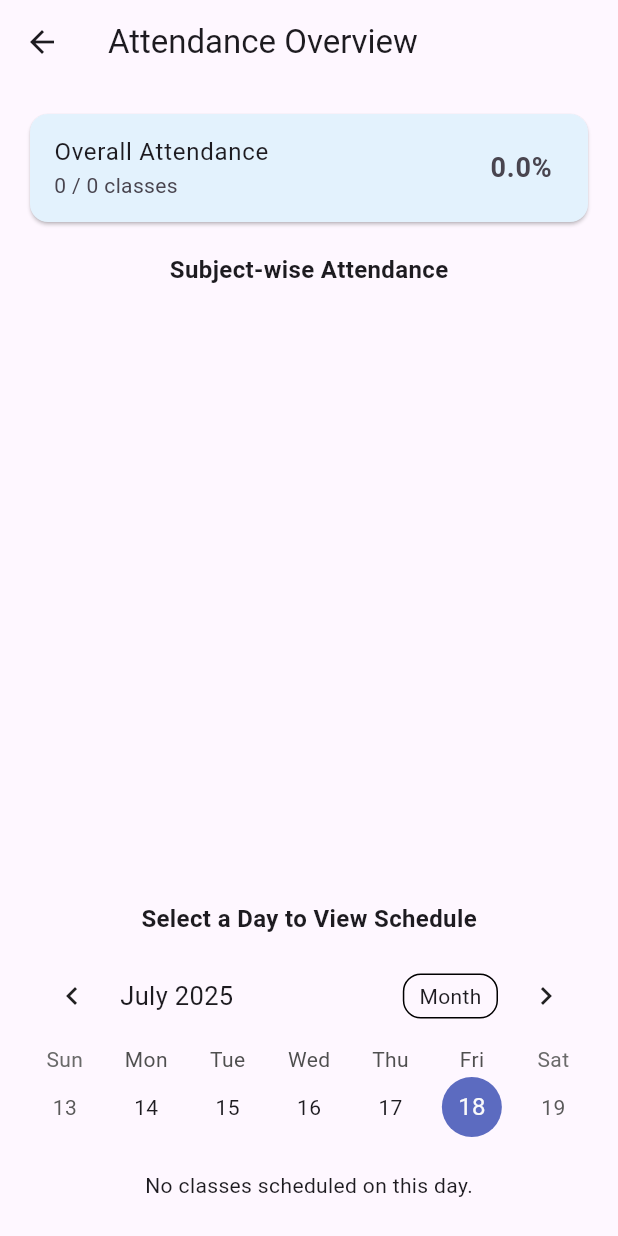
After one commit to shiv4705/CampusSync, a Flutter app: the StudentDashboard screen opened directly, after a tap on "View Attendance", on a phone screen of 412 x 824 dp. The commit adds this screen. Run offline on Flutter 3.47's test engine with Material 3 defaults, Android fonts, the phone set to English and light mode, and no system bars; drawn by our look-alikes of table_calendar; our stand-ins replace cloud_firestore, firebase_auth, firebase_core; accounts and stored records are empty.

Commit message:
Implemented Student Attendance Overview Screen

```diff
--- a/lib/screens/dashboard/student_dashboard.dart
+++ b/lib/screens/dashboard/student_dashboard.dart
@@ -3,7 +3,8 @@ import 'package:firebase_auth/firebase_auth.dart';
 
 import '../auth/login_screen.dart';
 import '../student/submit_feedback_screen.dart';
-import '../student/student_timetable_screen.dart'; // <-- Add this import
+import '../student/student_timetable_screen.dart';
+import '../student/student_attendance_screen.dart'; // Import the StudentAttendanceScreen
 
 class StudentDashboard extends StatelessWidget {
   const StudentDashboard({super.key});
@@ -64,6 +65,20 @@ class StudentDashboard extends StatelessWidget {
                 );
               },
             ),
+            const SizedBox(height: 20),
+
+            ElevatedButton.icon(
+              icon: const Icon(Icons.fact_check),
+              label: const Text("View Attendance"),
+              onPressed: () {
+                Navigator.push(
+                  context,
+                  MaterialPageRoute(
+                    builder: (_) => const StudentAttendanceScreen(),
+                  ),
+                );
+              },
+            ),
 
             const Spacer(),
 
--- /dev/null
+++ b/lib/screens/student/student_attendance_screen.dart
@@ -0,0 +1,236 @@
+import 'package:cloud_firestore/cloud_firestore.dart';
+import 'package:firebase_auth/firebase_auth.dart';
+import 'package:flutter/material.dart';
+import 'package:intl/intl.dart';
+import 'package:table_calendar/table_calendar.dart';
+
+class StudentAttendanceScreen extends StatefulWidget {
+  const StudentAttendanceScreen({super.key});
+
+  @override
+  State<StudentAttendanceScreen> createState() =>
+      _StudentAttendanceScreenState();
+}
+
+class _StudentAttendanceScreenState extends State<StudentAttendanceScreen> {
+  final currentUser = FirebaseAuth.instance.currentUser;
+  Map<String, Map<String, int>> subjectCounts =
+      {}; // subject -> {lectureTotal, lecturePresent, labTotal, labPresent}
+  int totalClasses = 0;
+  int totalPresent = 0;
+  DateTime selectedDate = DateTime.now();
+  List<Map<String, dynamic>> selectedDayClasses = [];
+
+  @override
+  void initState() {
+    super.initState();
+    fetchAttendanceData();
+  }
+
+  Future<void> fetchAttendanceData() async {
+    final email = currentUser?.email;
+    if (email == null) return;
+
+    final snapshot =
+        await FirebaseFirestore.instance
+            .collection('attendance')
+            .where('present', arrayContains: email)
+            .get();
+
+    final allSnapshot =
+        await FirebaseFirestore.instance.collection('attendance').get();
+
+    Map<String, Map<String, int>> counts = {};
+    int total = 0;
+    int present = 0;
+
+    for (var doc in allSnapshot.docs) {
+      final data = doc.data();
+      final subject = data['subject'] ?? '';
+      final type =
+          (data['subject'] ?? '').toString().toLowerCase().contains('lab')
+              ? 'lab'
+              : 'lecture';
+
+      counts.putIfAbsent(
+        subject,
+        () => {
+          'lectureTotal': 0,
+          'lecturePresent': 0,
+          'labTotal': 0,
+          'labPresent': 0,
+        },
+      );
+      if (type == 'lecture') {
+        counts[subject]!['lectureTotal'] =
+            counts[subject]!['lectureTotal']! + 1;
+      } else {
+        counts[subject]!['labTotal'] = counts[subject]!['labTotal']! + 1;
+      }
+
+      total++;
+    }
+
+    for (var doc in snapshot.docs) {
+      final data = doc.data();
+      final subject = data['subject'] ?? '';
+      final type =
+          (data['subject'] ?? '').toString().toLowerCase().contains('lab')
+              ? 'lab'
+              : 'lecture';
+
+      if (!counts.containsKey(subject)) continue;
+
+      if (type == 'lecture') {
+        counts[subject]!['lecturePresent'] =
+            counts[subject]!['lecturePresent']! + 1;
+      } else {
+        counts[subject]!['labPresent'] = counts[subject]!['labPresent']! + 1;
+      }
+
+      present++;
+    }
+
+    setState(() {
+      subjectCounts = counts;
+      totalClasses = total;
+      totalPresent = present;
+    });
+
+    fetchTimetableForDate(selectedDate);
+  }
+
+  Future<void> fetchTimetableForDate(DateTime date) async {
+    final weekday = DateFormat('EEEE').format(date);
+    final snapshot =
+        await FirebaseFirestore.instance
+            .collection('timetable')
+            .where('semester', isEqualTo: '7')
+            .where('day', isEqualTo: weekday)
+            .get();
+
+    final classes = snapshot.docs.map((e) => e.data()).toList();
+
+    setState(() {
+      selectedDayClasses = classes;
+    });
+  }
+
+  double calculatePercentage(int present, int total) {
+    if (total == 0) return 0;
+    return (present / total) * 100;
+  }
+
+  @override
+  Widget build(BuildContext context) {
+    return Scaffold(
+      appBar: AppBar(title: const Text("Attendance Overview")),
+      body: Padding(
+        padding: const EdgeInsets.all(16.0),
+        child: Column(
+          children: [
+            /// Overall attendance
+            Card(
+              color: Colors.blue[50],
+              child: ListTile(
+                title: const Text("Overall Attendance"),
+                subtitle: Text("${totalPresent} / $totalClasses classes"),
+                trailing: Text(
+                  "${calculatePercentage(totalPresent, totalClasses).toStringAsFixed(1)}%",
+                  style: const TextStyle(
+                    fontWeight: FontWeight.bold,
+                    fontSize: 18,
+                  ),
+                ),
+              ),
+            ),
+            const SizedBox(height: 16),
+
+            /// Per subject attendance
+            const Text(
+              "Subject-wise Attendance",
+              style: TextStyle(fontSize: 16, fontWeight: FontWeight.bold),
+            ),
+            const SizedBox(height: 8),
+            Expanded(
+              child: ListView(
+                children:
+                    subjectCounts.entries.map((entry) {
+                      final subject = entry.key;
+                      final values = entry.value;
+
+                      final lecturePercent = calculatePercentage(
+                        values['lecturePresent']!,
+                        values['lectureTotal']!,
+                      );
+                      final labPercent = calculatePercentage(
+                        values['labPresent']!,
+                        values['labTotal']!,
+                      );
+
+                      return Card(
+                        child: ListTile(
+                          title: Text(subject),
+                          subtitle: Column(
+                            crossAxisAlignment: CrossAxisAlignment.start,
+                            children: [
+                              Text(
+                                "Lecture: ${values['lecturePresent']} / ${values['lectureTotal']} (${lecturePercent.toStringAsFixed(1)}%)",
+                              ),
+                              Text(
+                                "Lab: ${values['labPresent']} / ${values['labTotal']} (${labPercent.toStringAsFixed(1)}%)",
+                              ),
+                            ],
+                          ),
+                        ),
+                      );
+                    }).toList(),
+              ),
+            ),
+
+            const SizedBox(height: 12),
+
+            /// Calendar
+            const Text(
+              "Select a Day to View Schedule",
+              style: TextStyle(fontSize: 16, fontWeight: FontWeight.bold),
+            ),
+            const SizedBox(height: 8),
+            TableCalendar(
+              focusedDay: selectedDate,
+              firstDay: DateTime.utc(2023),
+              lastDay: DateTime.utc(2030),
+              calendarFormat: CalendarFormat.week,
+              selectedDayPredicate: (day) => isSameDay(day, selectedDate),
+              onDaySelected: (selected, _) {
+                setState(() {
+                  selectedDate = selected;
+                });
+                fetchTimetableForDate(selected);
+              },
+            ),
+            const SizedBox(height: 8),
+
+            /// Classes of selected day
+            if (selectedDayClasses.isNotEmpty)
+              ...selectedDayClasses.map(
+                (data) => Card(
+                  child: ListTile(
+                    leading: const Icon(Icons.book),
+                    title: Text(data['subject'] ?? ''),
+                    subtitle: Text("${data['type']} | ${data['time']}"),
+                    trailing: Text("Room: ${data['room'] ?? ''}"),
+                  ),
+                ),
+              ),
+            if (selectedDayClasses.isEmpty)
+              const Padding(
+                padding: EdgeInsets.all(8.0),
+                child: Text("No classes scheduled on this day."),
+              ),
+          ],
+        ),
+      ),
+    );
+  }
+}
--- a/pubspec.yaml
+++ b/pubspec.yaml
@@ -38,6 +38,7 @@ dependencies:
   # Use with the CupertinoIcons class for iOS style icons.
   cupertino_icons: ^1.0.8
   intl: ^0.20.2
+  table_calendar: ^3.2.0
 
 dev_dependencies:
   flutter_test:
```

================================

◆ **TASK**
Within the data above, find the lines that contain the word "lectureTotal" and copy each of them.

◆ **WRITTEN SOLUTION**
+      {}; // subject -> {lectureTotal, lecturePresent, labTotal, labPresent}
+          'lectureTotal': 0,
+        counts[subject]!['lectureTotal'] =
+            counts[subject]!['lectureTotal']! + 1;
+                        values['lectureTotal']!,
+                                "Lecture: ${values['lecturePresent']} / ${values['lectureTotal']} (${lecturePercent.toStringAsFixed(1)}%)",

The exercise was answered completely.